_EXERCISE INSTRUCTIONS_: Out of the listing below, copy every line that carries the string "phối".
------------------------------------
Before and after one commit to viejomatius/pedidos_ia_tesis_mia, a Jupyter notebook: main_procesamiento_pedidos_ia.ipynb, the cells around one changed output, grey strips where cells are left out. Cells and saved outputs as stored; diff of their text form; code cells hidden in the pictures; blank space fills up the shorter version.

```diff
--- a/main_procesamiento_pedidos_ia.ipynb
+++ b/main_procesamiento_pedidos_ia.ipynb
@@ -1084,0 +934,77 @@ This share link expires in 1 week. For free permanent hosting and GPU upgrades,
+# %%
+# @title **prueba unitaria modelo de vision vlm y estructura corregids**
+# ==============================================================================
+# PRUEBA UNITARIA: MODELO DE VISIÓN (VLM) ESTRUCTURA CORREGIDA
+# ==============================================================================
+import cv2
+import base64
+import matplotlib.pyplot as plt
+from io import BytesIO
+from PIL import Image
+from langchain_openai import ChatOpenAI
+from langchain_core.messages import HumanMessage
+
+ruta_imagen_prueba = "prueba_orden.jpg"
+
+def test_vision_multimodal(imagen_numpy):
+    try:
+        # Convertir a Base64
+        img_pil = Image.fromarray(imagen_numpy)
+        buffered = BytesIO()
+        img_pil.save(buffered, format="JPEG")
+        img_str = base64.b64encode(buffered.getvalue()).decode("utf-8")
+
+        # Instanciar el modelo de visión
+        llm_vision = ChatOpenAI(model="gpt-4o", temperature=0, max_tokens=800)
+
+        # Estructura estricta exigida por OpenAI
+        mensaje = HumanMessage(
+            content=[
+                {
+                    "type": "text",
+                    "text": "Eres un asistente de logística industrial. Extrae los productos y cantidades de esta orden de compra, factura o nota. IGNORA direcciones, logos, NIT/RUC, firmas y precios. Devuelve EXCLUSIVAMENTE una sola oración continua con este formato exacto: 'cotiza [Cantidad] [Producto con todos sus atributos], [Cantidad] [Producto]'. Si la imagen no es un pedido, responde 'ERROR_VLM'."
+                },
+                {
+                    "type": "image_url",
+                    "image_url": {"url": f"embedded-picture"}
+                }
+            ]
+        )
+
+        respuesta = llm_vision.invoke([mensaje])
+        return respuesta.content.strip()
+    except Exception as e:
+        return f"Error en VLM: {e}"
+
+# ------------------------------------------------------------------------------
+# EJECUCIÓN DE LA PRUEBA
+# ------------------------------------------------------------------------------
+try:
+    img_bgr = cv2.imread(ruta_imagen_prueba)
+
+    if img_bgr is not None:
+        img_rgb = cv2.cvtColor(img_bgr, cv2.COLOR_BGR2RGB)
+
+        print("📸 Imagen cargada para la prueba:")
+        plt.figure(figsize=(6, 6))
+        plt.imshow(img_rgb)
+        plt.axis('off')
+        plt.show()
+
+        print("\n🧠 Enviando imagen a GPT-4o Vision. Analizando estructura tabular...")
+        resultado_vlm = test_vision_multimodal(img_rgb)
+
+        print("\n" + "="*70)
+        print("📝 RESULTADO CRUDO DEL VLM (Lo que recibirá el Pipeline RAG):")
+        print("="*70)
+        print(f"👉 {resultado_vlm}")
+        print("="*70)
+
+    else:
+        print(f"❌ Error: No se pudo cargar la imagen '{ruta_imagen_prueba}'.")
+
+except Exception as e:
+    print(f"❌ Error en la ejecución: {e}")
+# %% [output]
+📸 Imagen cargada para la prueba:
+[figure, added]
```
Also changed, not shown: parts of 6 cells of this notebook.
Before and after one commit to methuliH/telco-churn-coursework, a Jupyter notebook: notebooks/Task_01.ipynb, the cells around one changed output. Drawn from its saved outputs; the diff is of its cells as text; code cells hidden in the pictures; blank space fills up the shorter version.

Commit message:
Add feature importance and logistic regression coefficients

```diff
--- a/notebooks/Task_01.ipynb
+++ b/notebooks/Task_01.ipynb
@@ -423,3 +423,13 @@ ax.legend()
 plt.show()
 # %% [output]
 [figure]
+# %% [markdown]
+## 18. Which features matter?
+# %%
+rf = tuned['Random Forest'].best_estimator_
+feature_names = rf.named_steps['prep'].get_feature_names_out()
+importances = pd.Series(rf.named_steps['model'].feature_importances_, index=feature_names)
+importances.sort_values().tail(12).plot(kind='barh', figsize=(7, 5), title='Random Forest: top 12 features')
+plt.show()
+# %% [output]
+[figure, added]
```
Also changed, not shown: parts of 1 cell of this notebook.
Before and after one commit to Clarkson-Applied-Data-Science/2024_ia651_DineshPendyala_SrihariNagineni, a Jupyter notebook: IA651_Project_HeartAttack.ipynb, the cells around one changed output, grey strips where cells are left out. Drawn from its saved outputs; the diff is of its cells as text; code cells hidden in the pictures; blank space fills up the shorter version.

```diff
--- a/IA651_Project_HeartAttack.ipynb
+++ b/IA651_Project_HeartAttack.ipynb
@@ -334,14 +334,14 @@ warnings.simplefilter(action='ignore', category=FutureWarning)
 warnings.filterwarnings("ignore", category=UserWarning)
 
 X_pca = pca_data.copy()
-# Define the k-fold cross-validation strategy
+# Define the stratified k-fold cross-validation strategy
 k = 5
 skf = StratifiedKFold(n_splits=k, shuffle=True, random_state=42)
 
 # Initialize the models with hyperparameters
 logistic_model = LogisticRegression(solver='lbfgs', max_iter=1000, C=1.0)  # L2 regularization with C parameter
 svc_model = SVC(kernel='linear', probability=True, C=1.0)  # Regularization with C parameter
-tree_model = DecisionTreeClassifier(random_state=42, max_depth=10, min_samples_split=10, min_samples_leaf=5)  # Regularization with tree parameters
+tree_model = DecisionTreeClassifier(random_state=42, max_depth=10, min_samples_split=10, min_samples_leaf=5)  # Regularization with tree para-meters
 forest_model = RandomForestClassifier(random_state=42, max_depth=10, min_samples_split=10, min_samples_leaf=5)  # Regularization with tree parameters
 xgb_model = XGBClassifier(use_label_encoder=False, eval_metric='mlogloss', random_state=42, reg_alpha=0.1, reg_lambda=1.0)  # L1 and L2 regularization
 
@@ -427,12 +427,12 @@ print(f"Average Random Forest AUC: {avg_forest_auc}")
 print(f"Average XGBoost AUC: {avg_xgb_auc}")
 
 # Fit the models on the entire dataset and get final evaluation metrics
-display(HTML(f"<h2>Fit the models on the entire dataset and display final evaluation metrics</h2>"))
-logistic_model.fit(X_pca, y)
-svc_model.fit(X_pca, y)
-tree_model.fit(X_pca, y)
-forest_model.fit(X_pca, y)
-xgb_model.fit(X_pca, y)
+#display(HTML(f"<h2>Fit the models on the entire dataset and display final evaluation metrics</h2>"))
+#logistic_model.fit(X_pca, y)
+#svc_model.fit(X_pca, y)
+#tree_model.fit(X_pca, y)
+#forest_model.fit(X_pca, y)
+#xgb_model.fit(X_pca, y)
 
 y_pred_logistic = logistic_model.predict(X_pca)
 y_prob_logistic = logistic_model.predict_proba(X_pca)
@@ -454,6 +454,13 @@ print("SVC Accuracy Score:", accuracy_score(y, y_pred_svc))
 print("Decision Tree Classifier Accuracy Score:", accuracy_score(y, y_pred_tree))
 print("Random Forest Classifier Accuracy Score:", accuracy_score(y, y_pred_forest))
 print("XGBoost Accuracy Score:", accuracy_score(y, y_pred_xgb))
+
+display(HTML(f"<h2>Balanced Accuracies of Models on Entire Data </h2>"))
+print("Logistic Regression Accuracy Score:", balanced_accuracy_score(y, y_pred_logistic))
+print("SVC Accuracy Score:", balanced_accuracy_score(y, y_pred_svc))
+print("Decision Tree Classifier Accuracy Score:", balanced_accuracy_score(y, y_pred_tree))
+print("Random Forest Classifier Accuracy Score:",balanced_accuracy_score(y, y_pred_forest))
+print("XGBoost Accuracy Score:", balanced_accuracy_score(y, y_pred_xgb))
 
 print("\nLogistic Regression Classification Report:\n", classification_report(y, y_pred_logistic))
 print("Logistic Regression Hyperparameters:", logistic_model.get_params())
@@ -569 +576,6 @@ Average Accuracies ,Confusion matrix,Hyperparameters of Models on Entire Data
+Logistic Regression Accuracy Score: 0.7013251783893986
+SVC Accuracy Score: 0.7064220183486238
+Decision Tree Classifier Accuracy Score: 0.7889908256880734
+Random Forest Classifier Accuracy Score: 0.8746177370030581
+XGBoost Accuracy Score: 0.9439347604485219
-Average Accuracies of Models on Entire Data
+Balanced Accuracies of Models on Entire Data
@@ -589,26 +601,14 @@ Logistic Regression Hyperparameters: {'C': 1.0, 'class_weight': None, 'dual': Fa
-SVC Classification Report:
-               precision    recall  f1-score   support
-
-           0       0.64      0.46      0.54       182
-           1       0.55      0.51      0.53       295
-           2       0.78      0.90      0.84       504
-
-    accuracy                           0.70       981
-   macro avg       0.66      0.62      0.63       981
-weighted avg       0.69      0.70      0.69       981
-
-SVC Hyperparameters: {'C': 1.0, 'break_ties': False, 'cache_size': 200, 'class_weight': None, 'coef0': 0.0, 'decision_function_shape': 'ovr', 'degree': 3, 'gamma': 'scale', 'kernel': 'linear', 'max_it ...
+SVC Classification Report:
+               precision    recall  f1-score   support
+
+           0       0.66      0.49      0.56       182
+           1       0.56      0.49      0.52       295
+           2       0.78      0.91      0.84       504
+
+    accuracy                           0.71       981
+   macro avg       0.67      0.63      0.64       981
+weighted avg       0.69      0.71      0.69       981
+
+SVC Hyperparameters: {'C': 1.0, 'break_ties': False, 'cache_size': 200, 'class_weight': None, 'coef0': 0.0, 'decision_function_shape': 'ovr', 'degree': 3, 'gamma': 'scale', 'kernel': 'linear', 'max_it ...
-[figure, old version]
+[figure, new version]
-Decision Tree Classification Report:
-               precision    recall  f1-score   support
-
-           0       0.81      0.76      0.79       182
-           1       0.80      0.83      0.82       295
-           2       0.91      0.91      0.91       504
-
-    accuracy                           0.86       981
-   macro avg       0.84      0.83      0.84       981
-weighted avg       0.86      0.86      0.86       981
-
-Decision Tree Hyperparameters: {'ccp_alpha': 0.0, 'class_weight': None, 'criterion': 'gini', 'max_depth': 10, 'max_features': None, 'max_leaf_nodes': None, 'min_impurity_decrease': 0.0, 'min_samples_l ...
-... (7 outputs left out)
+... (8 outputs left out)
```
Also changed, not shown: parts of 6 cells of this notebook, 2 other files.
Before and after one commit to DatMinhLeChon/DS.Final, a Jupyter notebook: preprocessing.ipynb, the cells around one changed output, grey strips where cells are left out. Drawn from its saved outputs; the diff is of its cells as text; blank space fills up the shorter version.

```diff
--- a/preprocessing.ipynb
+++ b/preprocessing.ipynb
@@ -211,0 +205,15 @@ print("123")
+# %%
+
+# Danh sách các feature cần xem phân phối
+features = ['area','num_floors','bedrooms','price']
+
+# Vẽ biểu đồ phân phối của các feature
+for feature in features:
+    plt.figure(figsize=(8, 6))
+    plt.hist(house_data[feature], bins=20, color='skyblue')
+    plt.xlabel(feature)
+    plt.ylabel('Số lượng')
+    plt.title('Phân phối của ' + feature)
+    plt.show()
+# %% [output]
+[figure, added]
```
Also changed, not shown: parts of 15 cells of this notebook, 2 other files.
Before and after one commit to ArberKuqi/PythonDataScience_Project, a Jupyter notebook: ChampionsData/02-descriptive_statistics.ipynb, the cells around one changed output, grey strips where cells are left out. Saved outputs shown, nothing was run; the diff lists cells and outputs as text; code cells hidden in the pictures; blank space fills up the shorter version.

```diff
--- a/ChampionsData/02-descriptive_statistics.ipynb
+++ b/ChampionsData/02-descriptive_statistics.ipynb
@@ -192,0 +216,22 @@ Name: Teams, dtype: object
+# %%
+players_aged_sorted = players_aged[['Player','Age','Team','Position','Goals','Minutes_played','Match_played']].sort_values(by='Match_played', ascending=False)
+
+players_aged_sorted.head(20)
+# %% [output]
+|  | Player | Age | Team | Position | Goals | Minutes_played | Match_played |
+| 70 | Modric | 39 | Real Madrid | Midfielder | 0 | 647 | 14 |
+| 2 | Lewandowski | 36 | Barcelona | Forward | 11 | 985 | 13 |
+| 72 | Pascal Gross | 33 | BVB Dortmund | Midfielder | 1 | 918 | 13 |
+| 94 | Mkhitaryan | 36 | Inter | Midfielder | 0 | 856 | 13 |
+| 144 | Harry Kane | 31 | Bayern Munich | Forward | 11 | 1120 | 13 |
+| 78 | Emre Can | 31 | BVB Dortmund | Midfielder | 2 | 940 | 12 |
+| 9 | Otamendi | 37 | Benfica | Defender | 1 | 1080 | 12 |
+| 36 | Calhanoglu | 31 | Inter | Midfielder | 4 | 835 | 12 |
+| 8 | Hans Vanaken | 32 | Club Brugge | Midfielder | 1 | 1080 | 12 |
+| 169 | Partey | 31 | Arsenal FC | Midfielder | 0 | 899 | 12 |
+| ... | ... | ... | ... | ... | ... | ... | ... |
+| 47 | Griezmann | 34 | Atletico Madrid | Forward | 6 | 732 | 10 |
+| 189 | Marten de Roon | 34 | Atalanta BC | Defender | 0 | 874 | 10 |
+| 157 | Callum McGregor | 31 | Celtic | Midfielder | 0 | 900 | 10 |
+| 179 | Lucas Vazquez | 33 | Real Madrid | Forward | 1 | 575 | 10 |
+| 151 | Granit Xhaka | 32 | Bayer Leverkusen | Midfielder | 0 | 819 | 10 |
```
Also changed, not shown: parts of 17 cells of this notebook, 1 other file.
------------------------------------
_REPLY_:
+# Danh sách các feature cần xem phân phối
+# Vẽ biểu đồ phân phối của các feature
+    plt.title('Phân phối của ' + feature)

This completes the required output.